Road Law – October 2020
With all due respect
Jeff McConnell and James Mennella
It’s not uncommon that we get calls from drivers who have failed to respond or appear in court to resolve their traffic violations. While some have turned their tickets over to their employer who has dropped the ball, many have chosen to just ignore the problem all together. When you ignore the problem, it doesn’t get any better or easier to deal with down the road.
Q. I received a citation that I didn’t deserve, and I don’t want to deal with it. What can they do to me if I don’t appear or pay?
A. There are several things that can happen depending on the nature of the charge against you and the state where you received the ticket. The first thing that can happen is the clerk will issue a default when your due date lapses and they haven’t heard from you. This generally takes the form of a failure to comply notice to the department of motor vehicles. This action can take two forms, the first being to put a hold on your license until you resolve the issue, which prevents you from renewing your license, and the second is a driver license suspension if you don’t comply by a certain date. This process still works even if you are not licensed in the state where you received the ticket, since most states are members of the Driver License Compact and Non-Resident Violator Compact.
The other option is that a bench warrant may be issued for your arrest in addition to the suspension request to the DMV.
The problem with this scenario is that you may need to come back to the court, get booked, bond out of jail, and then come back at a later date to resolve your case. You can also get picked up in another state, usually at a port of entry or scale house, and held while they determine if you will be extradited back to the original state.
Q. I ignored a traffic ticket and was suspended for noncompliance. I paid the citation, but the word “suspended” is still on my record. How do I get it removed?
A. When you receive a suspension notice for failure to comply, it will generally say that your license will be suspended on a certain date if you do not respond to the court.
If you fail to handle the matter, then your license will be suspended, which becomes a historical fact on your driver record and payment after the fact will not get rid of the word “suspension.”
Q. I received several citations about five years ago and never did anything with them. I contacted several of the courts to inquire about getting a court date and was told that my only option is to pay the tickets. Is this true?
A. It depends on the nature of the charges and where you received the tickets. Many states will issue a default conviction in your absence on the charges and consider your case adjudicated. In these scenarios, your ability to request that your case be reset or reheard is limited by state statute. In other situations, it may require a formal motion to the court to reset the case back on the calendar for a hearing. The court clerk can’t give legal advice, so he or she is not going to inform you of what legal procedures may be available to try correcting the mess you are in other than paying your citation. LL
Send any questions or comments regarding transportation law to: Jeff McConnell and James Mennella, Road Law, 3441 W. Memorial, Suite 4, Oklahoma City, OK 73134; call 405-242-2030, fax 888-588-8983, or contact them via RoadLaw.net.

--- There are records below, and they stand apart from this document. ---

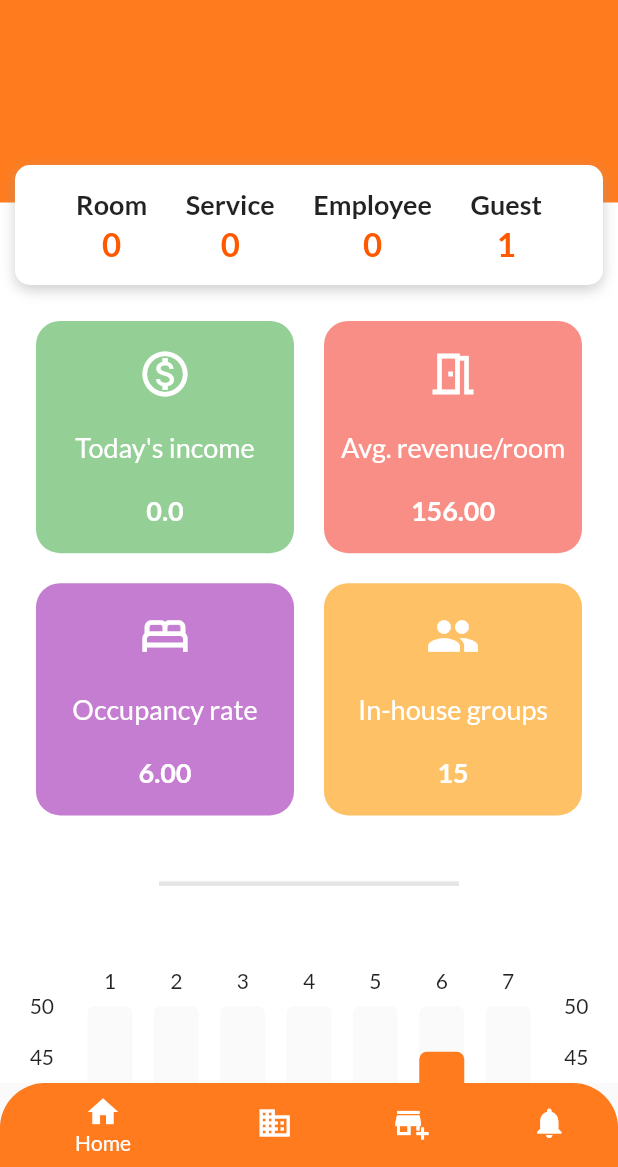
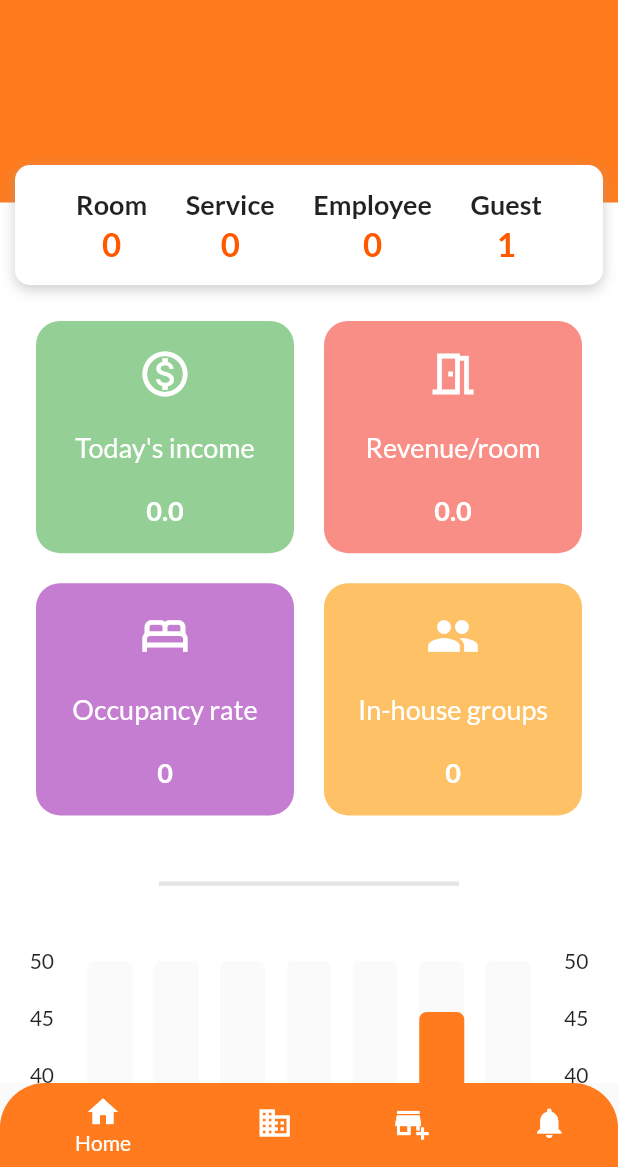
Before and after one commit to tsuna614/MHA-project, a Flutter app: the screen it shows once a user with an empty profile is signed in, on a phone screen of 412 x 824 dp, the part 69-1236 px from its top. Run offline on Flutter 3.47's test engine with Material 2 defaults, Android fonts, the phone set to English and light mode, and no system bars; drawn by our look-alikes of fl_chart; our stand-ins replace cloud_firestore, firebase_auth, firebase_core, firebase_storage, google_fonts, image_picker; accounts and stored records are empty.

Commit message:
fixed booking + finished report card

```diff
--- a/mha_project/lib/screens/hotel-screens/home-screen/chart/bar_graph.dart
+++ b/mha_project/lib/screens/hotel-screens/home-screen/chart/bar_graph.dart
@@ -25,6 +25,18 @@ class MyBarGraph extends StatelessWidget {
       minY: 0,
       gridData: FlGridData(show: false),
       borderData: FlBorderData(show: false),
+      titlesData: FlTitlesData(
+        show: true,
+        topTitles: AxisTitles(
+          sideTitles: SideTitles(showTitles: false),
+        ), // hide top titles
+        bottomTitles: AxisTitles(
+          sideTitles: SideTitles(
+            showTitles: true,
+            getTitlesWidget: getBottomTiles,
+          ),
+        ),
+      ),
       barGroups: data.barData
           .map(
             (data) => BarChartGroupData(
@@ -48,3 +60,40 @@ class MyBarGraph extends StatelessWidget {
     ));
   }
 }
+
+Widget getBottomTiles(double value, TitleMeta meta) {
+  const style = TextStyle(
+      // color: Colors.grey,
+      // fontWeight: FontWeight.bold,
+      // fontSize: 14,
+      );
+
+  Widget text;
+  switch (value.toInt()) {
+    case 1:
+      text = const Text('Mo', style: style);
+      break;
+    case 2:
+      text = const Text('Tu', style: style);
+      break;
+    case 3:
+      text = const Text('We', style: style);
+      break;
+    case 4:
+      text = const Text('Th', style: style);
+      break;
+    case 5:
+      text = const Text('Fr', style: style);
+      break;
+    case 6:
+      text = const Text('Sa', style: style);
+      break;
+    case 7:
+      text = const Text('Su', style: style);
+      break;
+    default:
+      text = const Text('Null', style: style);
+      break;
+  }
+  return text;
+}
--- a/mha_project/lib/screens/hotel-screens/home-screen/report_card.dart
+++ b/mha_project/lib/screens/hotel-screens/home-screen/report_card.dart
@@ -21,9 +21,9 @@ class ReportCard extends StatefulWidget {
 
 class _ReportCardState extends State<ReportCard> {
   double numberOfIncome = 0.0;
-  var numberOfRevenue;
-  var numberOfOccupancy;
-  var numberOfGuests;
+  double numberOfRevenue = 0;
+  int numberOfOccupancy = 0;
+  int numberOfGuests = 0;
 
   // bool isBookingToday() {}
 
@@ -38,8 +38,9 @@ class _ReportCardState extends State<ReportCard> {
         date1.year == date2.year;
   }
 
-  void getReportData() {
-    firestoreRef
+  void getReportData() async {
+    // GET TODAY'S INCOME
+    await firestoreRef
         .collection('booking')
         .where('userId', isEqualTo: user.uid)
         .get()
@@ -49,6 +50,45 @@ class _ReportCardState extends State<ReportCard> {
         if (_isSameDate(bookingDate, DateTime.now())) {
           setState(() {
             numberOfIncome += doc['price'];
+          });
+        }
+      });
+    });
+
+    // GET REVENUE/ROOM
+    double totalRevenue = 0;
+    double numberOfRooms = 0;
+    await firestoreRef
+        .collection('room')
+        .where('userId', isEqualTo: user.uid)
+        .get()
+        .then((QuerySnapshot snapshot) {
+      snapshot.docs.forEach((doc) {
+        totalRevenue += double.parse(doc['price']);
+        numberOfRooms++;
+      });
+    });
+    if (numberOfRooms == 0) numberOfRooms = 1;
+    setState(() {
+      numberOfRevenue = totalRevenue / numberOfRooms;
+    });
+
+    // GET OCCUPANCY RATE + IN-HOUSE GROUPS
+    final now = DateTime.now();
+    Timestamp arrival, departure;
+    await firestoreRef
+        .collection('booking')
+        .where('userId', isEqualTo: user.uid)
+        .get()
+        .then((QuerySnapshot snapshot) {
+      snapshot.docs.forEach((doc) {
+        arrival = doc['arrival'];
+        departure = doc['departure'];
+        if (now.compareTo(arrival.toDate()) > 0 &&
+            now.compareTo(departure.toDate()) < 0) {
+          setState(() {
+            numberOfOccupancy++;
+            numberOfGuests++;
           });
         }
       });
@@ -77,18 +117,18 @@ class _ReportCardState extends State<ReportCard> {
           break;
         case 'revenue':
           reportCardIcon = Icons.meeting_room_outlined;
-          titleText = 'Avg. revenue/room';
-          mainText = '156.00';
+          titleText = 'Revenue/room';
+          mainText = numberOfRevenue.toStringAsFixed(1);
           break;
         case 'occupancy':
           reportCardIcon = Icons.bed_outlined;
           titleText = 'Occupancy rate';
-          mainText = '6.00';
+          mainText = numberOfOccupancy.toString();
           break;
         case 'guest':
           reportCardIcon = Icons.people;
           titleText = 'In-house groups';
-          mainText = '15';
+          mainText = numberOfGuests.toString();
           break;
       }
     }
```
Also changed, not shown: mha_project/lib/screens/hotel-screens/booking-screen/booking_screen.dart (+12 -18 lines).
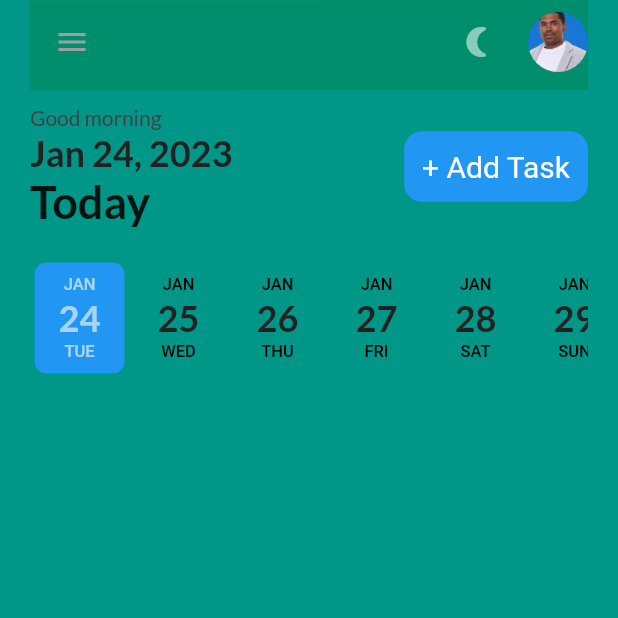
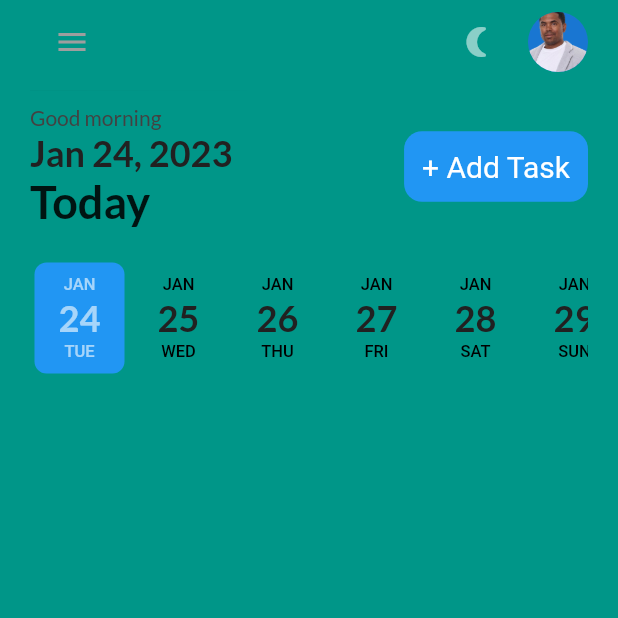
Before and after one commit to Angel-cuba/Full_Stack_Flutter, a Flutter app: the screen it shows after launch, on a phone screen of 412 x 824 dp, the top half of it. Run offline on Flutter 3.47's test engine with Material 2 defaults, Android fonts, the phone set to English and light mode, and no system bars; drawn by our look-alikes of date_picker_timeline; our stand-ins replace flutter_local_notifications, google_fonts, shared_preferences, timezone.

Commit message:
Update header bg-color

```diff
--- a/lib/ui/theme/theme.dart
+++ b/lib/ui/theme/theme.dart
@@ -7,7 +7,7 @@ const Color whiteColor = Colors.white;
 const Color darkGrayColor = Colors.black54;
 //Header color
 // ignore: unnecessary_const
-const lightHeader = Color.fromARGB(204, 0, 150, 110);
+const lightHeader = Colors.teal;
 const darkHeader = Colors.black38;
 
 class AppTheme {
```
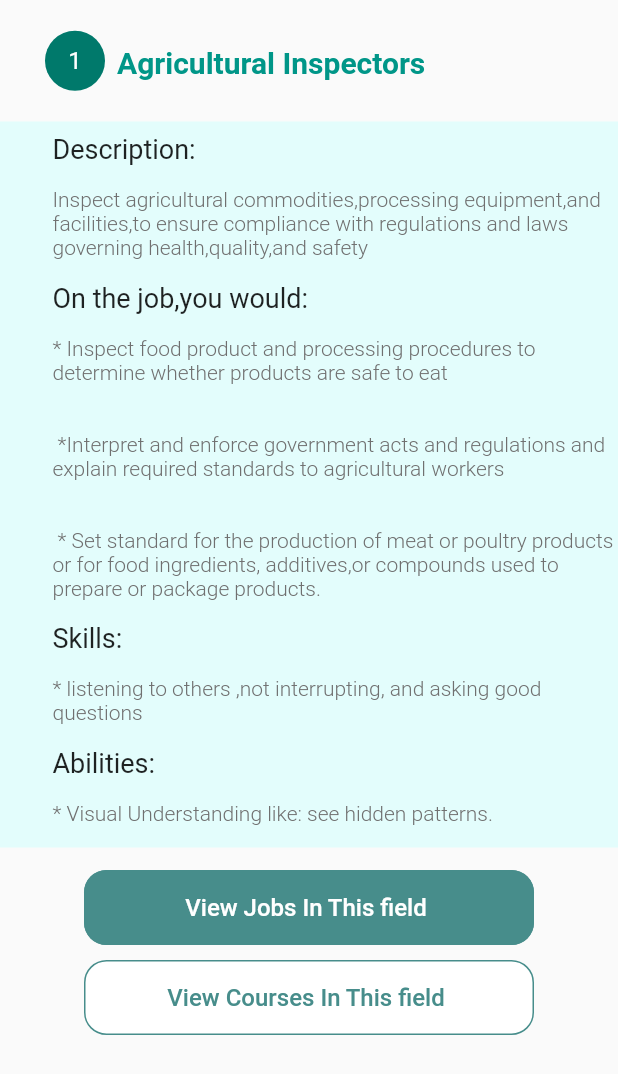
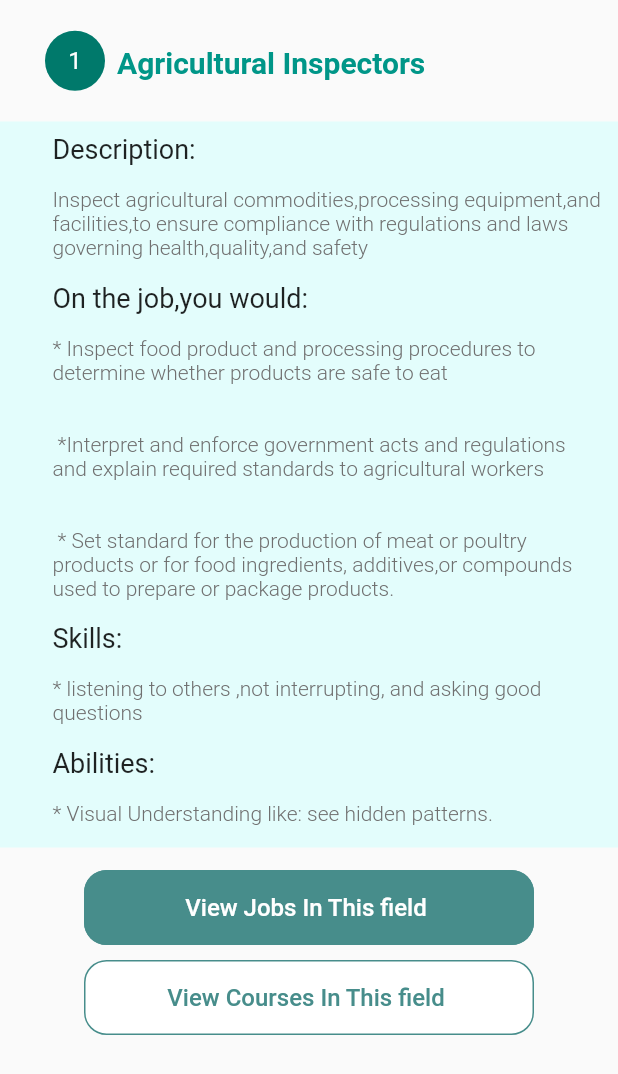
Before and after one commit to ahmed101ibrahiem/career-path-recommendation-system, a Flutter app: the CareerDetails screen opened by its route, on a phone screen of 412 x 824 dp. Shown: the top 1074 px of the screen. Run offline on Flutter 3.47's test engine with Material 2 defaults, Android fonts, the phone set to English and light mode, and no system bars; our stand-ins replace community_material_icon, percent_indicator, smooth_page_indicator, splashscreen, syncfusion_flutter_charts; missing offline and left inert: dart:ffi, dropdown_plus.

Commit message:
update career_detail

```diff
--- a/lib/ui/screens/career_detail.dart
+++ b/lib/ui/screens/career_detail.dart
@@ -28,7 +28,7 @@ class _CareerDetailsState extends State<CareerDetails> {
                     ),
                   ),
                   Padding(
-                    padding: const EdgeInsets.fromLTRB(8, 10, 0, 8),
+                    padding: const EdgeInsets.fromLTRB(8, 10, 8, 8),
                     child: Text('Agricultural Inspectors',
                         style: TextStyle(
                             color: Colors.teal,
@@ -44,7 +44,7 @@ class _CareerDetailsState extends State<CareerDetails> {
                   color: circle,
                   width: double.infinity,
                   child: Padding(
-                    padding: const EdgeInsets.fromLTRB(35, 8, 0, 15),
+                    padding: const EdgeInsets.fromLTRB(35, 8, 10, 15),
                     child: Column(
                       crossAxisAlignment: CrossAxisAlignment.start,
                       children: [
--- a/lib/ui/screens/recommend_Career.dart
+++ b/lib/ui/screens/recommend_Career.dart
@@ -1,5 +1,3 @@
-// ignore_for_file: prefer_final_fields
-
 import 'package:flutter/cupertino.dart';
 import 'package:flutter/material.dart';
 import 'package:pharus/constant/colors.dart';
```
Also changed, not shown: lib/ui/screens/Search.dart (added, +15 -0 lines), lib/ui/screens/register.dart (+4 -6 lines).
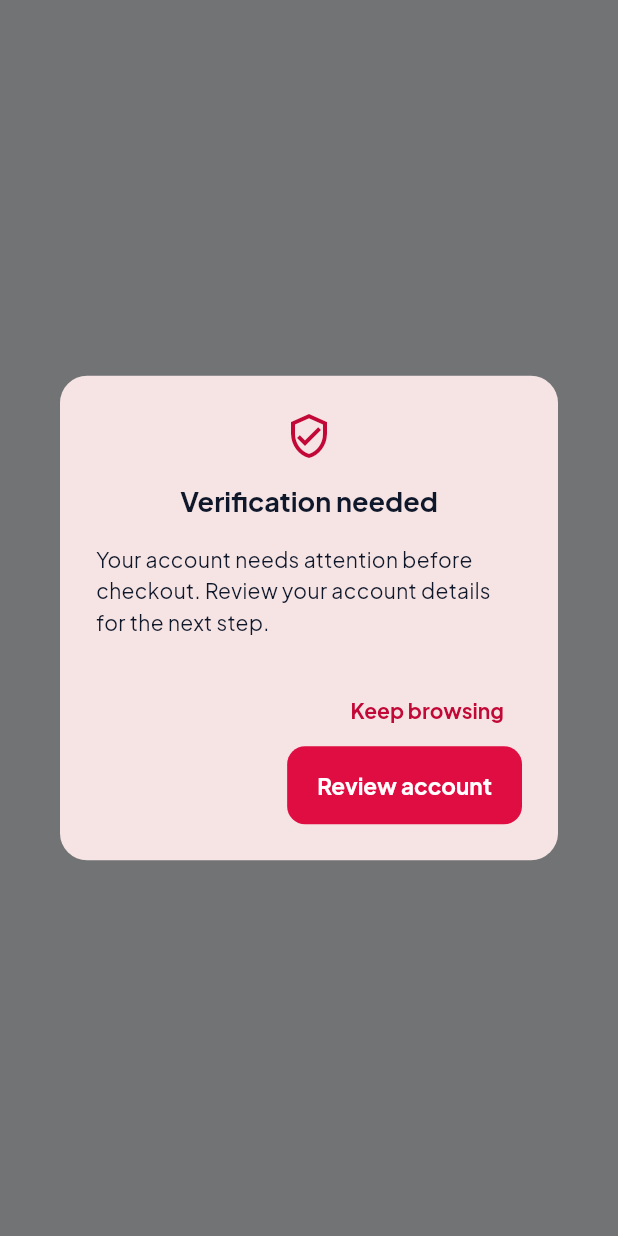
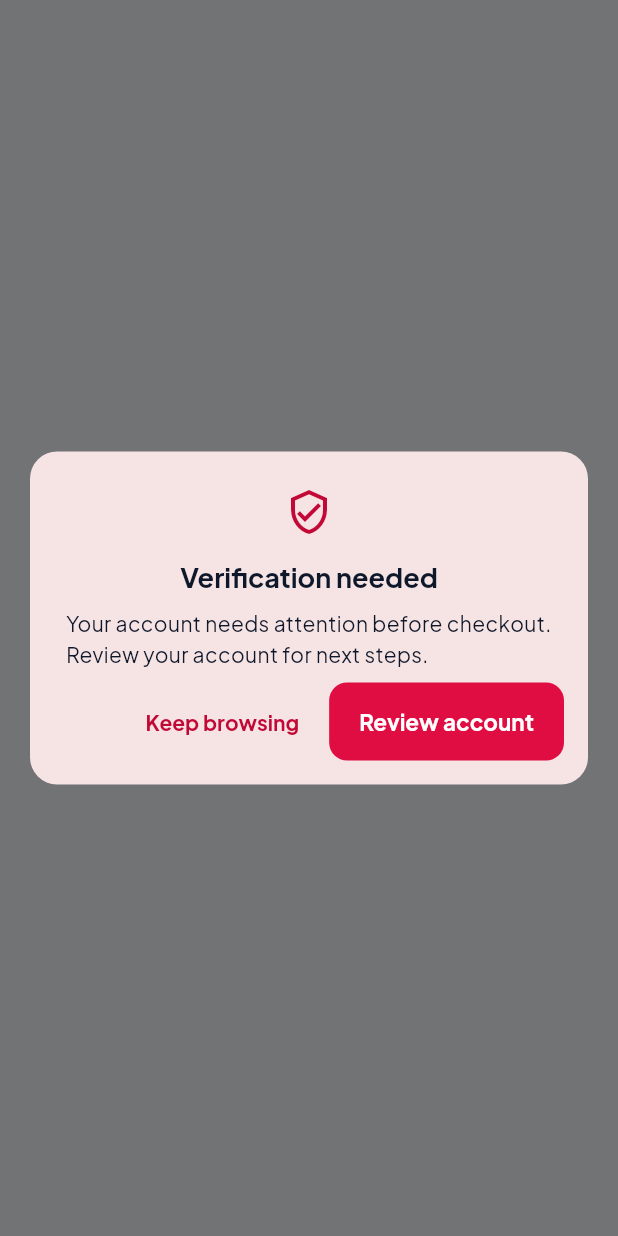
Before and after one commit to Auvryy/BagooPH-buyer-mobile, a Flutter app: what showBuyerVerificationPrompt() shows on an empty page, opened directly with empty values, on a phone screen of 412 x 824 dp. Run offline on Flutter 3.47's test engine with Material 3 defaults, Android fonts, the phone set to English and light mode, and no system bars; our stand-ins replace app_links, barcode_widget, flutter_secure_storage, geolocator, google_sign_in, share_plus; missing offline and left inert: file_selector, pdfrx; accounts and stored records are empty.

Commit message:
fix: keep verification guidance readable at large text
Dismiss keyboard focus and make the verification dialog scrollable with a compact layout and concise status guidance, so buyers can read the explanation and reach the account action on constrained screens.

Six verification cases and 52 responsive synthetic layouts passed with one worker. Phone and enlarged-landscape dialog renders were inspected and focused analysis was clean. The Android APK needs rebuilding and physical-device review remains open.

```diff
--- a/lib/core/verification_prompt.dart
+++ b/lib/core/verification_prompt.dart
@@ -9,21 +9,35 @@ Future<bool> showBuyerVerificationPrompt(
 ) async {
   final status = user['kyc_status'];
   final message = status == 'pending_approval'
-      ? 'Your identity information is awaiting review. You can check its status in your account.'
+      ? 'Your ID is awaiting review. Check its status in your account.'
       : user['status'] != 'active' && user['status'] != 'pending_approval'
-      ? 'Your account needs attention before checkout. Review your account details for the next step.'
-      : 'Complete your identity verification before checkout. You can review your information and submit a valid ID from your account.';
+      ? 'Your account needs attention before checkout. Review your account for next steps.'
+      : 'Verify your identity before checkout. Review your account and submit a valid ID.';
+  FocusManager.instance.primaryFocus?.unfocus();
   return await showDialog<bool>(
         context: context,
-        builder: (context) => AlertDialog(
+        builder: (context) {
+          final media = MediaQuery.of(context);
+          final compact = media.size.height - media.viewInsets.bottom < 360;
+          return AlertDialog(
+            scrollable: true,
+            insetPadding: const EdgeInsets.symmetric(
+              horizontal: 20,
+              vertical: 16,
+            ),
             shape: RoundedRectangleBorder(
               borderRadius: BorderRadius.circular(18),
             ),
-          icon: const Icon(
+            icon: compact
+                ? null
+                : const Icon(
                     Icons.verified_user_outlined,
                     color: BagooTheme.strong,
                     size: 32,
                   ),
+            titlePadding: EdgeInsets.fromLTRB(24, compact ? 16 : 0, 24, 0),
+            contentPadding: const EdgeInsets.fromLTRB(24, 8, 24, 8),
+            actionsPadding: EdgeInsets.fromLTRB(16, 0, 16, compact ? 8 : 16),
             title: const Text(
               'Verification needed',
               style: TextStyle(fontSize: 18, fontWeight: FontWeight.w700),
@@ -42,7 +56,8 @@ Future<bool> showBuyerVerificationPrompt(
                 child: const Text('Review account'),
               ),
             ],
-        ),
+          );
+        },
       ) ??
       false;
 }
```
Also changed, not shown: 3 other files. Lines whose indentation alone changed are shown as unchanged.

This column is the opinion of the writer and does not necessarily reflect the opinions of Land Line Magazine or its publisher. Please remember everyone’s legal situation is different. Consult with an attorney for specific advice on your situation.